___ Records supplied

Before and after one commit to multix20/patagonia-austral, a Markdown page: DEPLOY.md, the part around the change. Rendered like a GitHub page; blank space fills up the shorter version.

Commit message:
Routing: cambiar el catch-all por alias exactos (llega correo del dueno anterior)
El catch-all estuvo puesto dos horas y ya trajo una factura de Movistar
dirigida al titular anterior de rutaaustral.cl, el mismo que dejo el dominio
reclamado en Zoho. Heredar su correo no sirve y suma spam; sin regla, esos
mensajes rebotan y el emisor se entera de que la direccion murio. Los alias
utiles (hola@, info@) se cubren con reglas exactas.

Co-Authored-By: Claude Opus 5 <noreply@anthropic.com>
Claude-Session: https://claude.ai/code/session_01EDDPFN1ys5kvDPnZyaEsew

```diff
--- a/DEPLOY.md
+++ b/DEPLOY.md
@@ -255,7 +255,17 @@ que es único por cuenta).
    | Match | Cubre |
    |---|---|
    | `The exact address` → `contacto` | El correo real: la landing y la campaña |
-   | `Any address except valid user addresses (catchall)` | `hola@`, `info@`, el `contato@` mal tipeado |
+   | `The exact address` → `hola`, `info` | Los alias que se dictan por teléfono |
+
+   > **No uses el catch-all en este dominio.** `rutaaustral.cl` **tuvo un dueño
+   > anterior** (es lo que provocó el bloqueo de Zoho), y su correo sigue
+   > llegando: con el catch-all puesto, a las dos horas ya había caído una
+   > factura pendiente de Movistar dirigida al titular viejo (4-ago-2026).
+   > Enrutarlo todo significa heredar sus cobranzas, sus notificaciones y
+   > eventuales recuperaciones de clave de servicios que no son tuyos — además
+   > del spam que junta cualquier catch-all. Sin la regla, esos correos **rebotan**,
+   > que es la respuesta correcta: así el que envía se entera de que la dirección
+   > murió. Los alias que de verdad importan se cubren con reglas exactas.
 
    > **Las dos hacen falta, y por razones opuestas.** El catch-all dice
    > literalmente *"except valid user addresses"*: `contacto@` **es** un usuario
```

______

**Requirement:** Only lines holding the string "info" are wanted; gather each one from the entries above.

**Your solution:**
utiles (hola@, info@) se cubren con reglas exactas.
-   | `Any address except valid user addresses (catchall)` | `hola@`, `info@`, el `contato@` mal tipeado |
+   | `The exact address` → `hola`, `info` | Los alias que se dictan por teléfono |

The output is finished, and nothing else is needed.